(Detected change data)
|---|
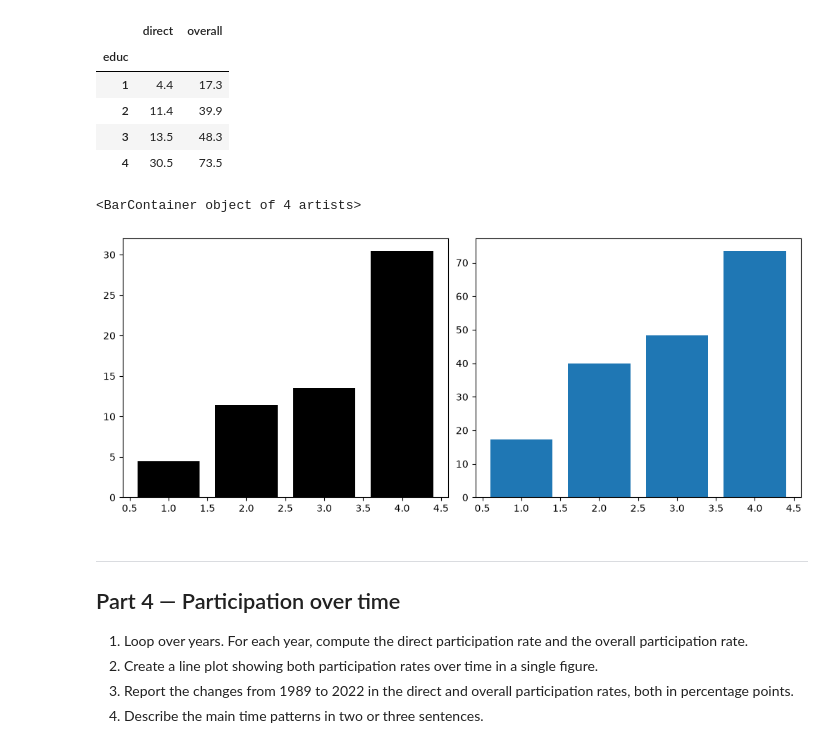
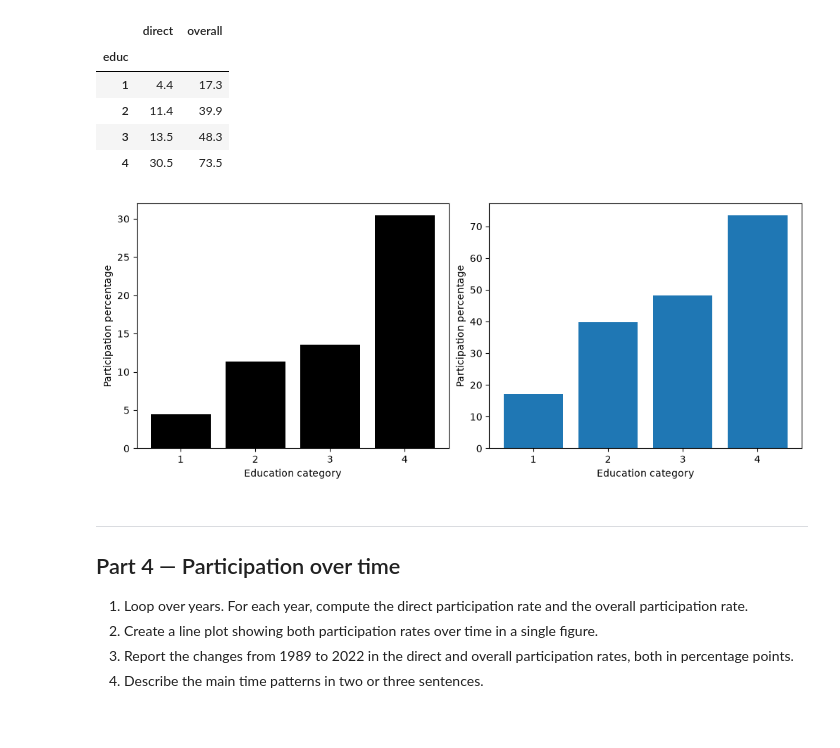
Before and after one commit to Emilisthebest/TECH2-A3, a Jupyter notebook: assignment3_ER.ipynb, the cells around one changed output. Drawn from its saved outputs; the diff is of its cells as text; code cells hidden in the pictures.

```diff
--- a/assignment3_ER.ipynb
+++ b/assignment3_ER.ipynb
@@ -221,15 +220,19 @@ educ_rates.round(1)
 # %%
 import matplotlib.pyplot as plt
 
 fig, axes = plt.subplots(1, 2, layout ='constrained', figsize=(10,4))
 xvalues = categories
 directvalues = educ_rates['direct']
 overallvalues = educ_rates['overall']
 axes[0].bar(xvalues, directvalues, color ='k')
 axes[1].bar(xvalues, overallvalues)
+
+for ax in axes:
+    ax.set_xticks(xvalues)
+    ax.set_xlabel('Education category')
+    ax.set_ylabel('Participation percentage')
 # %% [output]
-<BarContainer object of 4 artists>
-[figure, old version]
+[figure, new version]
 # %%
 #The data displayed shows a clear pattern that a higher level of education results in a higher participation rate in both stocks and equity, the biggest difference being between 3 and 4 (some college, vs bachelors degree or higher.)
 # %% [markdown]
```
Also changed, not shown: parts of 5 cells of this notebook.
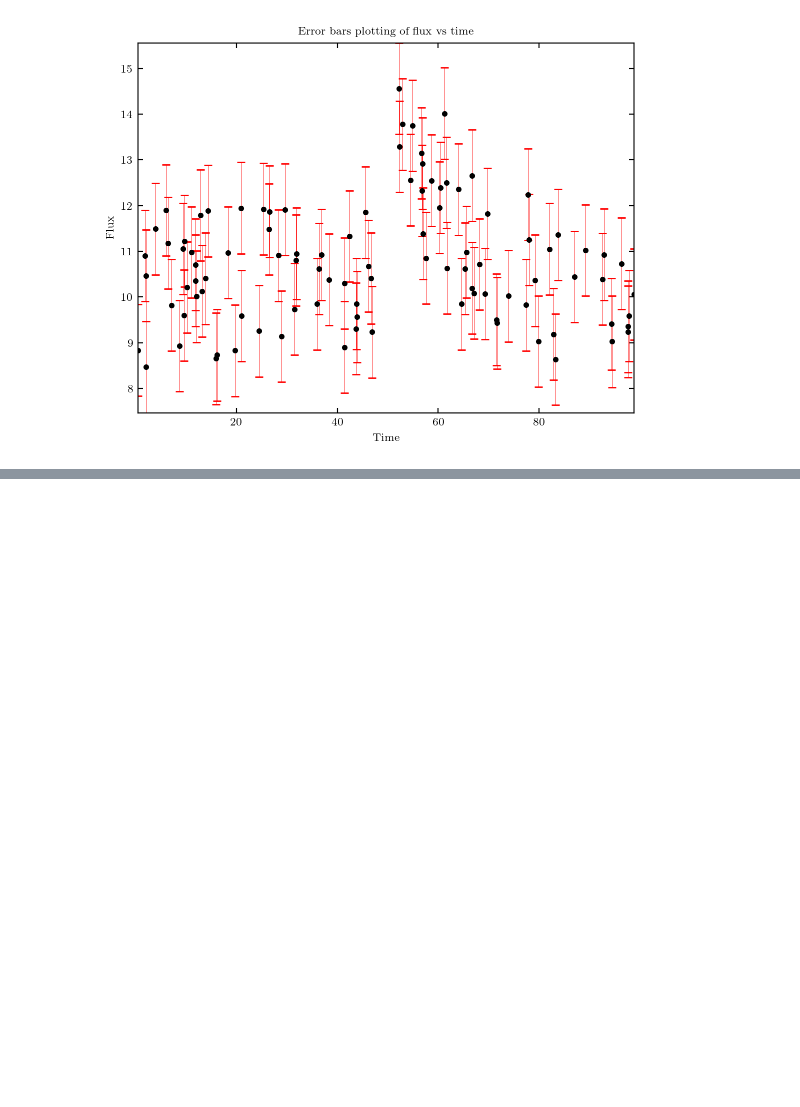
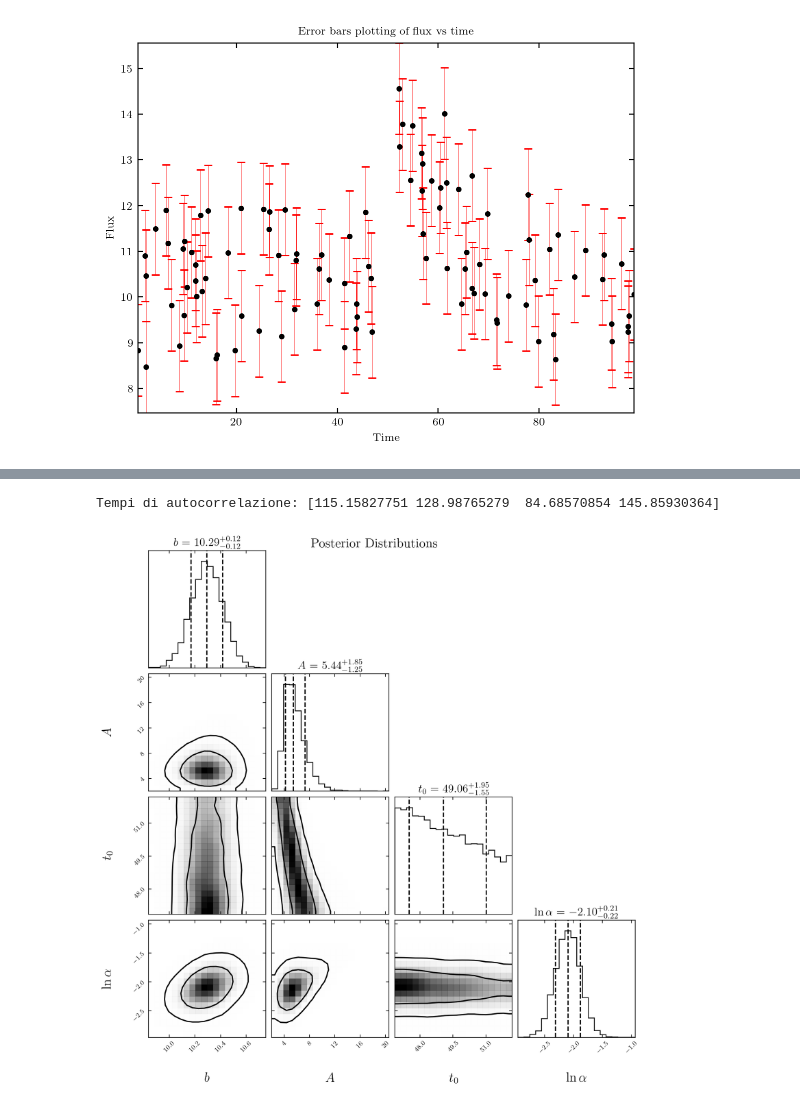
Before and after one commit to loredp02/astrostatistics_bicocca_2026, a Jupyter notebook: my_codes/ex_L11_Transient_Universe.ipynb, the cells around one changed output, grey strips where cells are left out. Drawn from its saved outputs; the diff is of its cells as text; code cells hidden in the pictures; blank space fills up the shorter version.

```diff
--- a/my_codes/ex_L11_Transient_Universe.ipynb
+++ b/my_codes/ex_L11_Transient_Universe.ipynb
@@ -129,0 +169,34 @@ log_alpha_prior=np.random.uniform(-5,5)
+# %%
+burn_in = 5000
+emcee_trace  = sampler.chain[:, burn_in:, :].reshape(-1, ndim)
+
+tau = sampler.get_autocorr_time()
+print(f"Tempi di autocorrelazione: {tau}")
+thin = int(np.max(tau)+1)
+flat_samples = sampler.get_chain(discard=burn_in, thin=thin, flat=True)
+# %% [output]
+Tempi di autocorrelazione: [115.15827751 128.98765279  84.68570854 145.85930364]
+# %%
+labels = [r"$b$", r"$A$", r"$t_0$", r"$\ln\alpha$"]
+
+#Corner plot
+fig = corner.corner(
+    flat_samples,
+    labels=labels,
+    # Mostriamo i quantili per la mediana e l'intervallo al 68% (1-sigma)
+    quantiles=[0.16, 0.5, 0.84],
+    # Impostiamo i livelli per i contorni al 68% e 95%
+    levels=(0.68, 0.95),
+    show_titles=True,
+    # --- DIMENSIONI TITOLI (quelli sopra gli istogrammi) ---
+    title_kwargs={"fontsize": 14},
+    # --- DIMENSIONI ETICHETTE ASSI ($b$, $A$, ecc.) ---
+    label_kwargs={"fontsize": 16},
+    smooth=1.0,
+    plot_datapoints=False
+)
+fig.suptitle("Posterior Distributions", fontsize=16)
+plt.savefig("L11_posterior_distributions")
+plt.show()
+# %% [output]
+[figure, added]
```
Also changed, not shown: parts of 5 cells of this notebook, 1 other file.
|---|
▶ TASK DESCRIPTION
Find how many lines above include "output", then write only that count.

▶ RESULT
5